The answer should be a single number: how many lines of the entries below hold the word "figure".
----- MATERIAL TO PROCESS -----
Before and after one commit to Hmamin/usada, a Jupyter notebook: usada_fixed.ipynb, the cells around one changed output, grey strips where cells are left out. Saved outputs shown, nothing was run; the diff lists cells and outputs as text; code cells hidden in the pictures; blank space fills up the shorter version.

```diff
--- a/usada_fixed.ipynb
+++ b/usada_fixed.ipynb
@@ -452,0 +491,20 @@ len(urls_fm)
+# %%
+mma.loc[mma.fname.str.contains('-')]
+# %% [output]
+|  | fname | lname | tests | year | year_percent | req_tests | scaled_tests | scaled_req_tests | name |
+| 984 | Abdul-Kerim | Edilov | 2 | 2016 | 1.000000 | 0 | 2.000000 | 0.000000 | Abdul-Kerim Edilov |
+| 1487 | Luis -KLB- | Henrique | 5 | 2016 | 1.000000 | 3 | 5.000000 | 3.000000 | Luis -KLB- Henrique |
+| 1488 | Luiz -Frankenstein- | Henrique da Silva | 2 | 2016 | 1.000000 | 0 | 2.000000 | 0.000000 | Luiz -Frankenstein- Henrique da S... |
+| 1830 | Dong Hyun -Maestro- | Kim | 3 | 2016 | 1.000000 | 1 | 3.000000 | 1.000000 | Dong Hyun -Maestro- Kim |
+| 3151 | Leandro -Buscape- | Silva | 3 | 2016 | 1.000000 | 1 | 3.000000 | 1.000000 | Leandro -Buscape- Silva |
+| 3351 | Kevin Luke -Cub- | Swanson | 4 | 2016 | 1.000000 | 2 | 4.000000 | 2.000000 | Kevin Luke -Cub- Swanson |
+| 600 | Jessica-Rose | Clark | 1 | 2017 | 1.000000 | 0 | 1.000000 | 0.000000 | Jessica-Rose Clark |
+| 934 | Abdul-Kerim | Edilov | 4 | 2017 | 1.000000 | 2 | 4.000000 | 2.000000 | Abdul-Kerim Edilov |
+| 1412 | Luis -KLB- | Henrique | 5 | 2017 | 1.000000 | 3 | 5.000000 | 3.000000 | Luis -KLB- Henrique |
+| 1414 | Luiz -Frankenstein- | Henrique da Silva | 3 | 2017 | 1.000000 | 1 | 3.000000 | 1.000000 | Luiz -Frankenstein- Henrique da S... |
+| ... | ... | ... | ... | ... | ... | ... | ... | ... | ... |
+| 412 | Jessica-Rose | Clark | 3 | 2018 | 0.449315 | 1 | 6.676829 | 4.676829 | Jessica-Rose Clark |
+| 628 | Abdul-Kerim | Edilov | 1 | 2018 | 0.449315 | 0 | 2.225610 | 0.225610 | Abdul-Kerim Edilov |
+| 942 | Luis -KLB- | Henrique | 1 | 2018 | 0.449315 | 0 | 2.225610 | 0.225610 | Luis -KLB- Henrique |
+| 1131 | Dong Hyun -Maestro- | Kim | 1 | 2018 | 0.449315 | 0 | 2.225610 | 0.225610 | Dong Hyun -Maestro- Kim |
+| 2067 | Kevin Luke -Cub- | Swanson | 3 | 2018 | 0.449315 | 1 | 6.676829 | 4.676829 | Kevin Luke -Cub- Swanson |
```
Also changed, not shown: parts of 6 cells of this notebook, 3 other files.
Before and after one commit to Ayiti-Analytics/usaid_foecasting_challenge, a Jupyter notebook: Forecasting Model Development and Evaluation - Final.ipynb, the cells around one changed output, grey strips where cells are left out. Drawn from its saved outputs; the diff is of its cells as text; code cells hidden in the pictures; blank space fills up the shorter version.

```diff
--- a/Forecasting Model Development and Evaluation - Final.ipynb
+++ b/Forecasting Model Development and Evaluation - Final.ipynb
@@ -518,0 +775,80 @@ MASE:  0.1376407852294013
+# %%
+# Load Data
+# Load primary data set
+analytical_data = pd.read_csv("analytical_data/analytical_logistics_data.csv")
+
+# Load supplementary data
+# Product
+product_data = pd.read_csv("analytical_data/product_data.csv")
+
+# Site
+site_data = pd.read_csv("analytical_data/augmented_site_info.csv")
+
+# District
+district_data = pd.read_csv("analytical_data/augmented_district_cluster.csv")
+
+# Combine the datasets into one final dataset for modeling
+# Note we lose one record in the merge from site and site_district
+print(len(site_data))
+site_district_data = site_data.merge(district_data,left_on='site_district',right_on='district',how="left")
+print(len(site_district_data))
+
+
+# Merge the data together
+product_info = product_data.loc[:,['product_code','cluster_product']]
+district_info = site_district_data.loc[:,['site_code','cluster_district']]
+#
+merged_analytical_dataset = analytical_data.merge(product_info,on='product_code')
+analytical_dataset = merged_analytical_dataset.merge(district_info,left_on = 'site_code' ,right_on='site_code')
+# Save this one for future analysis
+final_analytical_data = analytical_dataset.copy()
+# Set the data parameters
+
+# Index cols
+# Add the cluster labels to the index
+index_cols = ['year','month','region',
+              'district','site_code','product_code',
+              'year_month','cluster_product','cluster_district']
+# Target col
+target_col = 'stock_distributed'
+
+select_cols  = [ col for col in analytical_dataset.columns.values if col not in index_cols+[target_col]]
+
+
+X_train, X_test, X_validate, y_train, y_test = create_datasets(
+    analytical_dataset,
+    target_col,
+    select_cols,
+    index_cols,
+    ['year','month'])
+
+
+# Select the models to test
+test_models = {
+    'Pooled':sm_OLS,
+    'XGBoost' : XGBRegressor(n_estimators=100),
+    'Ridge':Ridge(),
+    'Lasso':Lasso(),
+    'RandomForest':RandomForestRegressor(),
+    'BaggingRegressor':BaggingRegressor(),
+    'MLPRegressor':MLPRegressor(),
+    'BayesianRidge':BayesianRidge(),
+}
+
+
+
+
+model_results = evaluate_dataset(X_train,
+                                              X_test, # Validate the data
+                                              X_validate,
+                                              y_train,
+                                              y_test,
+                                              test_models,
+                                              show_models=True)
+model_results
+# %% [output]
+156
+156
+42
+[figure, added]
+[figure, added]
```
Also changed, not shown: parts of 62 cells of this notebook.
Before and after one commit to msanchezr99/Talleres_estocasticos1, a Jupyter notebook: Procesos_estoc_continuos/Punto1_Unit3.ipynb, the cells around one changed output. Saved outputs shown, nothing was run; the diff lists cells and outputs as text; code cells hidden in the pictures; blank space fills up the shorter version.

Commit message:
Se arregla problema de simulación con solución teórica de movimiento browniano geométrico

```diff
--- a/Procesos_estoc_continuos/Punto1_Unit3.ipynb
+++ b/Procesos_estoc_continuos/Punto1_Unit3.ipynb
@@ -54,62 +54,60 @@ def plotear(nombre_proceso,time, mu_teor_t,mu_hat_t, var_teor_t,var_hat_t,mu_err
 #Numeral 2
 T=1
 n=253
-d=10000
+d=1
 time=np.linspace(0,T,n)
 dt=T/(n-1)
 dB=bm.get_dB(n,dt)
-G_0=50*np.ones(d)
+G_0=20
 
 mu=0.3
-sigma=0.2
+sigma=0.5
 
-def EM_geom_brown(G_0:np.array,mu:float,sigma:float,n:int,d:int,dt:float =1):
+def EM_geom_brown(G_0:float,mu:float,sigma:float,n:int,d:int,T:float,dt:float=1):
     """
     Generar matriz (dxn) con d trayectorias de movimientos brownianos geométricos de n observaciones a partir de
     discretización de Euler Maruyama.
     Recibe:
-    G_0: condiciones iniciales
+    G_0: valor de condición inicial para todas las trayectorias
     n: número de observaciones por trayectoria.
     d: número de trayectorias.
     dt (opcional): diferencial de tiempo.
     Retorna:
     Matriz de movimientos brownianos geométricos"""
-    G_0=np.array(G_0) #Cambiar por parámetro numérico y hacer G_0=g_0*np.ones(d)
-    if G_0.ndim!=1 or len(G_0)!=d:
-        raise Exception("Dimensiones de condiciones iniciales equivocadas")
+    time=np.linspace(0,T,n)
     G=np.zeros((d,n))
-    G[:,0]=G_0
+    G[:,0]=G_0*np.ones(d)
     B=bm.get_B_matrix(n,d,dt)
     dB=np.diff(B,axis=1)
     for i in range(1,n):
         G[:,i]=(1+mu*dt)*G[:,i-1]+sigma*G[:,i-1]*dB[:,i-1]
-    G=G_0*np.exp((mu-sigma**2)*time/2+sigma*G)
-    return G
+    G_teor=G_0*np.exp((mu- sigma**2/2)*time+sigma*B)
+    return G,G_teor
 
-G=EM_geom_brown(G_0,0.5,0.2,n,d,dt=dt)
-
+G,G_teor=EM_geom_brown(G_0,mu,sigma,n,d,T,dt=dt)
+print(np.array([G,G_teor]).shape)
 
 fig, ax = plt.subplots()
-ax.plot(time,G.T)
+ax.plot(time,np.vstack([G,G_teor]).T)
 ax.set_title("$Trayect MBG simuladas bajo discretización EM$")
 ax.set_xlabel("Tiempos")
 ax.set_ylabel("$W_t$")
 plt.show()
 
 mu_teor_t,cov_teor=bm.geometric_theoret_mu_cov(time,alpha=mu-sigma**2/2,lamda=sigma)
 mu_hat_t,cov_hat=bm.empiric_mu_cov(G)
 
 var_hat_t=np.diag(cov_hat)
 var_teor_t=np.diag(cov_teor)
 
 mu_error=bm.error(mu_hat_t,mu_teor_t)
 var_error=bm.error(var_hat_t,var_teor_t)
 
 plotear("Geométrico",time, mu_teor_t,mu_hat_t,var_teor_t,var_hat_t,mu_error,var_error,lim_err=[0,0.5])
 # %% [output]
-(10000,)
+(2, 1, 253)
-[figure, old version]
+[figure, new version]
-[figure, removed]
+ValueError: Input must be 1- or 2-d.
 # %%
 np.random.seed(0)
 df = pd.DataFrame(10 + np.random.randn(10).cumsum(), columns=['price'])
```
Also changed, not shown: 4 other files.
-----
__EXERCISE OUTPUT__:
5